When the Center Doesn’t Hold

One thing that stuck with me from this week was when Heaney quoted Yeats in his piece for The Listener. That’s not the first time I’ve seen that particular Yeats poem, The Second Coming, used to describe periods of extreme change. Joan Didion’s book Slouching Towards Bethlehem uses it to frame the disenchanted, lost youth of ‘the 67 Summer of Love and I believe it also informed the title of Chinua Achebe’s Things Fall Apart. I think the resonances of a second coming – the feelings of imminent, uncontrollable, violent change – frame our discussions of political protest both during the Troubles and the American Civil Rights movement very well.  There is a sense of confusion and loss and sadness that came with the change and seems to haunt that era and Uptight as well.  As we noted in class, 1968 felt like a fracturing of every effort towards change that activists had made up till then. The center was not holding and people were left with unredeemable circumstances and violence. I think that’s why Tank dies without redemption, unlike Gypo.  That isn’t to say that the circumstances Gypo encounters within The Informer aren’t violent too, but that attitudes had changed about activism and violent protest when Uptight was made.  Redemption was important for the audiences of the earlier film and is restorative, but backgrounded by the chaos of ‘68 and the world it seems to create, redemption is not possible and is potentially irreconcilable to the creators of Uptight – it’s the more accurate reflection of the state of their world.

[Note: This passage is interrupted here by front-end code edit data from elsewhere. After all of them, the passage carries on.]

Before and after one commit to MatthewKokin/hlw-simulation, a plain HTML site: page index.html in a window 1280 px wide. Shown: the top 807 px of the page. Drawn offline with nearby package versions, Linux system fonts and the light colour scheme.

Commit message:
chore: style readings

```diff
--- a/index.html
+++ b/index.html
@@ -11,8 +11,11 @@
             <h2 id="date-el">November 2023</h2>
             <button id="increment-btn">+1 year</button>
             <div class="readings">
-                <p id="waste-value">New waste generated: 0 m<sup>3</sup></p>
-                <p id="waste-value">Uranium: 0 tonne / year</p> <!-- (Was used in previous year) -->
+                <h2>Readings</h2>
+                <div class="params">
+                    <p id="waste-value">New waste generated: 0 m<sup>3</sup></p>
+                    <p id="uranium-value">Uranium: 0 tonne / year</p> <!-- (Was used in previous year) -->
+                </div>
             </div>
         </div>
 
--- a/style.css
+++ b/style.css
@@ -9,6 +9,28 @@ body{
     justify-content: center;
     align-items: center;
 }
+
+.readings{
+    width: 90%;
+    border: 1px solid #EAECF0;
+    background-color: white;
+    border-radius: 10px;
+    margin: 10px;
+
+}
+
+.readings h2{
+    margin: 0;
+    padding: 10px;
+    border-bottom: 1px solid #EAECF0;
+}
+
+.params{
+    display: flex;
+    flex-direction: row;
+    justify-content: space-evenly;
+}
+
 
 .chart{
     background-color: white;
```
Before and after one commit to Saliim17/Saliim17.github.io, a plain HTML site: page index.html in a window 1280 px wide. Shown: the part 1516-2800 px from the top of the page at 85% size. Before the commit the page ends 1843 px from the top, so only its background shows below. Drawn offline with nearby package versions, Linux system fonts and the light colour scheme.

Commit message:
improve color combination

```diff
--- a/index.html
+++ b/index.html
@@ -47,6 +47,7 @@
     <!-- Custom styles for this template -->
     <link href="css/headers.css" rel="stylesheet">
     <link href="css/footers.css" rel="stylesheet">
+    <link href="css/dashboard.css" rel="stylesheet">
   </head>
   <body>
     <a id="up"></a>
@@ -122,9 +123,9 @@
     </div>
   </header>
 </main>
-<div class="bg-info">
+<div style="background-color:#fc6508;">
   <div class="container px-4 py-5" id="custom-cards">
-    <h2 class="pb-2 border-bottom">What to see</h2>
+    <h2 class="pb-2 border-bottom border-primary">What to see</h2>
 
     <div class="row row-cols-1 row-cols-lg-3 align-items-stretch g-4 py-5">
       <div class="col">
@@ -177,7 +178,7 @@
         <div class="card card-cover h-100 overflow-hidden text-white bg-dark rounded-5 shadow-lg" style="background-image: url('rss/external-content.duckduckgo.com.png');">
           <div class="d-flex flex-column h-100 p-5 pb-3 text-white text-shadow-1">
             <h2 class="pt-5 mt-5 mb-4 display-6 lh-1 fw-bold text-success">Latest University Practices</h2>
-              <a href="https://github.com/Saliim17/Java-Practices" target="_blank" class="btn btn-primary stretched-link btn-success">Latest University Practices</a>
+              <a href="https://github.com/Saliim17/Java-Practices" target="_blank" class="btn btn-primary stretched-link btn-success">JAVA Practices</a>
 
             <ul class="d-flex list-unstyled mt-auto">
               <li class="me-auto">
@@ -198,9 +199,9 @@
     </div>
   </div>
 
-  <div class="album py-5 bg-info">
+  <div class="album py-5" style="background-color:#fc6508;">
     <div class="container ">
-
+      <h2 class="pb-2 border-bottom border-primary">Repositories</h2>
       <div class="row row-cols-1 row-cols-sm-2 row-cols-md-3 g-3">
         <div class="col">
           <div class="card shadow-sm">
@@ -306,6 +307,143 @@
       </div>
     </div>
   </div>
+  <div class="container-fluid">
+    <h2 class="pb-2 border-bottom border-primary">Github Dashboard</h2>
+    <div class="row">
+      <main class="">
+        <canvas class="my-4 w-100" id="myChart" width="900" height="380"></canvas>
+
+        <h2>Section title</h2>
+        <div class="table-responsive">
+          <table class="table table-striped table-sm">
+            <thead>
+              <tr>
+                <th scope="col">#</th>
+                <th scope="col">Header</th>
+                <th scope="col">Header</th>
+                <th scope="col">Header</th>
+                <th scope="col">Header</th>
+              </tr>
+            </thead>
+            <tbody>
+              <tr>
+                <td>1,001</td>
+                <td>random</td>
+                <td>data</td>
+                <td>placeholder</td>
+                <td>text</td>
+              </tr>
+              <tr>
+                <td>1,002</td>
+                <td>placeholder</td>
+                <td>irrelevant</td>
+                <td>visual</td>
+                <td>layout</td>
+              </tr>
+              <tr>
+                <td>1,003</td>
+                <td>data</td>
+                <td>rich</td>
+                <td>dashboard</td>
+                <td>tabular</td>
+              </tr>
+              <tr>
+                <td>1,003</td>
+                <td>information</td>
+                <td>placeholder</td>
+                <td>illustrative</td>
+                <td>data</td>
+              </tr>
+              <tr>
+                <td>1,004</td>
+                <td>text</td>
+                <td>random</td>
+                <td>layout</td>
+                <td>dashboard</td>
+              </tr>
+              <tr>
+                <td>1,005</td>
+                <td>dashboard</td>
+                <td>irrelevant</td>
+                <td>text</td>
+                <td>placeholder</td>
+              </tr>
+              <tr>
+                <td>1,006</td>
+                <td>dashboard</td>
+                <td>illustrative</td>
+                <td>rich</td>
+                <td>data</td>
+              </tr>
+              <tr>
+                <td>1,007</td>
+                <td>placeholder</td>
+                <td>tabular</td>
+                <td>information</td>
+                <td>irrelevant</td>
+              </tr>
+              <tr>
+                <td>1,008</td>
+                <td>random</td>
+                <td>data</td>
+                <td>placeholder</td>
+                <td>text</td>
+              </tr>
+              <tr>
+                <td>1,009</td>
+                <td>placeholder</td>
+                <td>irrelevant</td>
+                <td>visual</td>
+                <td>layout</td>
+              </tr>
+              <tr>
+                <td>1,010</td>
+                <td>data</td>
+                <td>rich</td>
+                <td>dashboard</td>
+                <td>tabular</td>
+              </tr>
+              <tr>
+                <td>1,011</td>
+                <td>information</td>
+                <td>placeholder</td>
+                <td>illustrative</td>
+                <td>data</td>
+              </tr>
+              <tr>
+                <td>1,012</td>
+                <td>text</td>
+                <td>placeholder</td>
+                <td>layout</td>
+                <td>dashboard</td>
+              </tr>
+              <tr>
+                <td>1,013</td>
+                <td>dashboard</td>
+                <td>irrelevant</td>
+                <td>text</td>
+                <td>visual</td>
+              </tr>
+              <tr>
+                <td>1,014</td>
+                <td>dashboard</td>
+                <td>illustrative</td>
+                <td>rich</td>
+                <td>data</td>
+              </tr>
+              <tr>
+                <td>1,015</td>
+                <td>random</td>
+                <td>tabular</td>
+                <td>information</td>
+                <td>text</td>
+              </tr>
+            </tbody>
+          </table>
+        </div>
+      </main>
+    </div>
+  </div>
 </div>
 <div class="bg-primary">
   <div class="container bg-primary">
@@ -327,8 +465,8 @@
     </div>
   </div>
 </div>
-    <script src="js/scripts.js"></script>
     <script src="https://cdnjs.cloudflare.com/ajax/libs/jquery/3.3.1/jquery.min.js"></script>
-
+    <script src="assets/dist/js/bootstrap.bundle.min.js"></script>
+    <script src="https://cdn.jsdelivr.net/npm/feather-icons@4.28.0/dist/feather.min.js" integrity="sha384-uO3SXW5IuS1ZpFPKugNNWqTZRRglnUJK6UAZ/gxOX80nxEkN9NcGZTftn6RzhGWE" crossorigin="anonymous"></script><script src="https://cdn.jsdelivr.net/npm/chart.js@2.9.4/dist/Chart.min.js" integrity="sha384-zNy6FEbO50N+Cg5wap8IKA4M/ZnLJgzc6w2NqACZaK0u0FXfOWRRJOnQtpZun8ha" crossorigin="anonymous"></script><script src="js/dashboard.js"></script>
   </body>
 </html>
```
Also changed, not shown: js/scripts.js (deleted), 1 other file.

We discussed in class how these two films have very different tenors and I think part of that is a result of who was making the films.  The Informer was made by an Irish American about the Irish whereas Uptight was made by Black activists about Black activism. It makes Tank’s character really interesting. Gypo can easily be read as a caricature, like the stage Irishman from the days of Synge.  I wonder how we are to read Tank then.  His desperation and subsequent turn to alcohol compounds throughout the movie as each new tragedy or misfortune befalls him, beginning with Martin Luther King Jr’s assassination. Does his descent, like his death, say something about the desperation and frustration of the time itself? Or does it seek to present a critique of the caricature Gypo posed in the original film?

As an aside, over the weekend I started watching Self Made, the Netflix show based on the life of  Madam C.J. Walker. The first episode details the beginnings of her company and a dramatization of some of the driving forces behind her ventures.  It really seemed to highlight some of the themes we were talking about with Color Struck about community, image, and belonging and made me think hard about how I phrased my question on colorism for class last Wednesday.  I think the show focuses a lot on the pain associated with colorism and its violent history, but with a main character that is less self-defeating than Hurston’s Emma.  If anyone gets the chance to watch (I haven’t watched much more, but it seems interesting), I’d be curious to know your thoughts on the way these themes are represented in the show, particularly after our discussion about drama and preservation.